ladyzetta, isn't he? I've been wanting to take a close photo shot of him smiling for a while now. That picture was from a couple of weeks ago and he was giggling about I don't understand what. Sometimes he talks about something funny someone had done or it seems like back in his day he would play tricks on people and joke about it. I'm not sure. I imagine as a young man, he and his brothers did lots of goofy things and pulled it off. He seems to be at that time of his memory life right now..??...I'm guessing.
And then other times he seems really afraid that someone is going to attack his parents. Who knows. I don't know the history. But he does get worried about his parents (if he only knew they're doing just fine in the other world).
Yep! Not a dying man. Labs are good. Dad's been discharged. HA! No surprise. Good thing the care manager will help us with the transition for Home Health. And the Home Health team she'll arrange with works right next to their (Hospice) building. She said they switch patients with them all the time.
Maybe I should jump into Hospice for myself instead ;o)
You are such a good caregiver to your Dad and he looks so Cute & Happy hes not going any where for awhile. He is blessed to have a daughter like you. Hugs Zetta
Thank you ladies.
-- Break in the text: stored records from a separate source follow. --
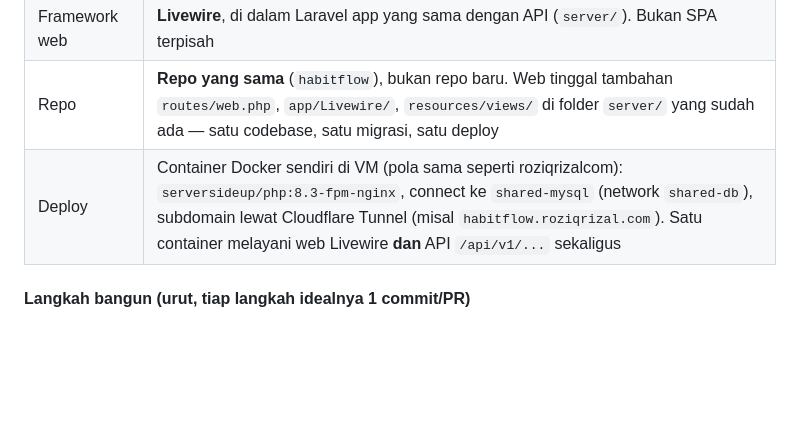
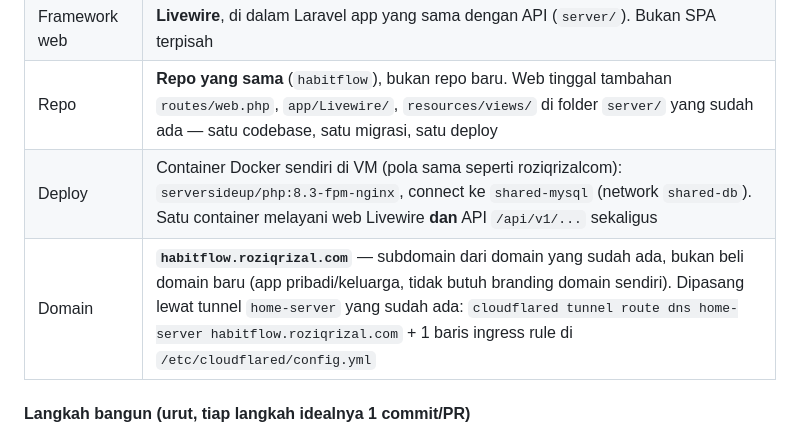
Before and after one commit to elahady/habitflow, a Markdown page: docs/concept.md, the part around the change. Drawn GitHub-style; blank space fills up the shorter version.

Commit message:
Catat domain Tahap 25: habitflow.roziqrizal.com
Pakai subdomain dari domain yang sudah ada lewat tunnel home-server,
bukan beli domain baru - app pribadi/keluarga tidak butuh branding
domain sendiri.

Co-Authored-By: Claude Sonnet 5 <noreply@anthropic.com>

```diff
--- a/docs/concept.md
+++ b/docs/concept.md
@@ -1207,7 +1207,8 @@ infrastrukturnya).
 | Login | **Google Sign-In saja** (lewat Socialite untuk web, Credential Manager untuk Android). Tidak ada password sendiri — tidak ada tabel password, reset password, atau verifikasi email untuk dibangun |
 | Framework web | **Livewire**, di dalam Laravel app yang sama dengan API (`server/`). Bukan SPA terpisah |
 | Repo | **Repo yang sama** (`habitflow`), bukan repo baru. Web tinggal tambahan `routes/web.php`, `app/Livewire/`, `resources/views/` di folder `server/` yang sudah ada — satu codebase, satu migrasi, satu deploy |
-| Deploy | Container Docker sendiri di VM (pola sama seperti roziqrizalcom): `serversideup/php:8.3-fpm-nginx`, connect ke `shared-mysql` (network `shared-db`), subdomain lewat Cloudflare Tunnel (misal `habitflow.roziqrizal.com`). Satu container melayani web Livewire **dan** API `/api/v1/...` sekaligus |
+| Deploy | Container Docker sendiri di VM (pola sama seperti roziqrizalcom): `serversideup/php:8.3-fpm-nginx`, connect ke `shared-mysql` (network `shared-db`). Satu container melayani web Livewire **dan** API `/api/v1/...` sekaligus |
+| Domain | **`habitflow.roziqrizal.com`** — subdomain dari domain yang sudah ada, bukan beli domain baru (app pribadi/keluarga, tidak butuh branding domain sendiri). Dipasang lewat tunnel `home-server` yang sudah ada: `cloudflared tunnel route dns home-server habitflow.roziqrizal.com` + 1 baris ingress rule di `/etc/cloudflared/config.yml` |
 
 #### Langkah bangun (urut, tiap langkah idealnya 1 commit/PR)
 
```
That smile is too cute. And yes, he ain't going anywhere. Although, sometimes when he's a little pissed off, he says, "....I'm leaving now...."
I ask him, "where are you going?"
He responds, "well, to my house!"
So, to make a long story short (or maybe not), the caregiver and I had been checking dad's blood pressure for a couple of weeks because the Care Manager was noticing his blood pressure was too high. At first, the doc was about to prescribe a diuretic and I freaked because dad once ended up in ER for hyponatremia...so that was dropped from prescription. That's when the caregiver and I began a log for reporting my dad's blood pressure-sending the Care Manager photos of my log, and she or another nurse would check each week themselves. Well, anyway, again, today she checked his pressure, took some photos of the log I had, and a few hours later I received a call.....ring ring..."Hello?"
"Hi Ruth, the doctor is going to prescribe another medication for your father's blood pressure because it's still too high. He is going to prescribe hydralazine, twice a day, and we are going to continue monitoring your dad. So, he isn't discharged yet..."
Okay. Wow. I couldn't help thinking about how much dad's wonderful smile has costed Medicare. But,... ….. … ..
Anyway, have you guys heard about Equine Assisted Therapy??
A couple of weeks ago, the Care Manager arranged this for my dad. It's so cute. My dad thought it was a dog and was hesitant to pet the miniature horse.